Joan Smith thought After the Crash was ‘one of the most remarkable books I’ve read in a long time’, Maxim Jakubowski called it ‘a compulsive page-turner’ and Barry Forshaw said ‘Michel Bussi knows exactly how to keep the reader turning page after page.’ So I was expecting great things, and maybe that was the part of the problem. I did read it compulsively – but only until about half way through, when I ran out of steam and found I couldn’t – or rather didn’t want to – suspend my disbelief any longer. Yes, it’s a brilliant premise. A baby survives a plane crash in which everyone else dies and two families fight over which of them she belongs to. I won’t say exactly when I guessed the answer to this conundrum and the final twist in a very convoluted plot, because that might constitute a spoiler, but it was pretty early on. I hope I wasn’t going to be right, but I was.
This got me thinking about the challenges of writing for a crime fiction readership, which includes of course other crime writers. Like many other readers (and writers) I must have read thousands of crime novels, and these days I am rarely surprised by a plot twist, though I love it when it happens. Just at the moment I am especially obsessed with plots as I am plotting a novel myself, so maybe that too was part of my problem with After the Crash. I was too conscious of the machinery. Sometimes that doesn’t matter as long as I am enjoying other aspects of the book, the setting, the characters, whatever. In fact, I often reread favourite crime novels, knowing perfectly well who did it. But this time I did mind and I ground to a halt.

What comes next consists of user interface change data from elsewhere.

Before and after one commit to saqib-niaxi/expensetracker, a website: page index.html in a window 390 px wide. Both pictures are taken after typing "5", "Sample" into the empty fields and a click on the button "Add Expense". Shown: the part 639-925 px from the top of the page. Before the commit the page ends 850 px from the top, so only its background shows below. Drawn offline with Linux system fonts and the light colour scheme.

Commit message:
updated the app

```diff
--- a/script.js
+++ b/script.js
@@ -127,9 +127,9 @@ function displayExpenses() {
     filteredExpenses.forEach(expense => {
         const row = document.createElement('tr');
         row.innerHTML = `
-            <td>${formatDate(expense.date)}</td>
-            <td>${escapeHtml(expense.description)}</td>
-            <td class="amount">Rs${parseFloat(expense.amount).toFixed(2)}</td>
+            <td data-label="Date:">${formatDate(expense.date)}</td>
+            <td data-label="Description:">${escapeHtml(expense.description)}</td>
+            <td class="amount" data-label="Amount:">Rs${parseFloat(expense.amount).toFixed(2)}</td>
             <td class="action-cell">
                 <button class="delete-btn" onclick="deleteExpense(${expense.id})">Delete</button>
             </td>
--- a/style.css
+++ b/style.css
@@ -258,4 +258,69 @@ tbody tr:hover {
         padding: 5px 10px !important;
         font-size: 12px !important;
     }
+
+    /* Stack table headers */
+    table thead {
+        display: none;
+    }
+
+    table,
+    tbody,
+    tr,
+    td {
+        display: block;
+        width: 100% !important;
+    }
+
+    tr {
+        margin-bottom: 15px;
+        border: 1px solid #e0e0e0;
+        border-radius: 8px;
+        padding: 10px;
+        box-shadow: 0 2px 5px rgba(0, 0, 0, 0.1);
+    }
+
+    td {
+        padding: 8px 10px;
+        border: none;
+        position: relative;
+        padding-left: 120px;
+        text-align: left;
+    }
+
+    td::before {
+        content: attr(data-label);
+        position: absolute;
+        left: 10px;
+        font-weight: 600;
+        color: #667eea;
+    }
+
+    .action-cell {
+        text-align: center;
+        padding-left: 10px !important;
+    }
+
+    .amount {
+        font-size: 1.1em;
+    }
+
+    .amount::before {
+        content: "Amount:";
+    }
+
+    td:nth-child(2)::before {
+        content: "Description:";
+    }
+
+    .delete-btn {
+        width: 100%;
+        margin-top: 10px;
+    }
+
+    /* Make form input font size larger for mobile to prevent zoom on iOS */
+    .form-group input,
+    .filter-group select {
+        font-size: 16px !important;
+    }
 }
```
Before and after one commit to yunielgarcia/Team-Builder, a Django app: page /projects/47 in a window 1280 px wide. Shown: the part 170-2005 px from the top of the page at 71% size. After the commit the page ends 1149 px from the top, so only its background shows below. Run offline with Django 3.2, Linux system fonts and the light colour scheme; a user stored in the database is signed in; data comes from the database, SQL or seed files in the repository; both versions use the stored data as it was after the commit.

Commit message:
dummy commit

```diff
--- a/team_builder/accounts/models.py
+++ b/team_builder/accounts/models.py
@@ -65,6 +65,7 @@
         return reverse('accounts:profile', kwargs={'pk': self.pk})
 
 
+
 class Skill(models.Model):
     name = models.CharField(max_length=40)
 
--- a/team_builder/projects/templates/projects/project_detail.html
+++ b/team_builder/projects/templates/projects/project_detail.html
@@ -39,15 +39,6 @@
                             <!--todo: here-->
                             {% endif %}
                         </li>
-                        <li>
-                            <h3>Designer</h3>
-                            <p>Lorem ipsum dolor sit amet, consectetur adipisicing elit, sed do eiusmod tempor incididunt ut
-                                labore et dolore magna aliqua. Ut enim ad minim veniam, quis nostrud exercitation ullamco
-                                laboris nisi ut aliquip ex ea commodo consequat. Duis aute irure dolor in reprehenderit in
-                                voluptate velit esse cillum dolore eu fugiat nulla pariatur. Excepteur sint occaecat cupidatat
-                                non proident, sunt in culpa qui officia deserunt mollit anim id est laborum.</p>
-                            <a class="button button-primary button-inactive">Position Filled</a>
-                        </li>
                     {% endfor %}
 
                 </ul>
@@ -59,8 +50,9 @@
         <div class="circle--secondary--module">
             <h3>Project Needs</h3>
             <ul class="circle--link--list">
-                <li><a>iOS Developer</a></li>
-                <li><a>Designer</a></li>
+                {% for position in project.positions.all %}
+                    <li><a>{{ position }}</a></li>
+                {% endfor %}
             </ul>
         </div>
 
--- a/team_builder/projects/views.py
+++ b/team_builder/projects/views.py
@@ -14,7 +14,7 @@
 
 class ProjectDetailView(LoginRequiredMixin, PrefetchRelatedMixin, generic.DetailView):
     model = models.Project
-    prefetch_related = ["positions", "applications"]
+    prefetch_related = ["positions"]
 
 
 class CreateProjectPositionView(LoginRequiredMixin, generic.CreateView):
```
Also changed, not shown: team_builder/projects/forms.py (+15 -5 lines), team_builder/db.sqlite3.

So how do you feel? Are you disappointed if the writer doesn’t manage to fool you, or are you happy to go along for the ride anyway?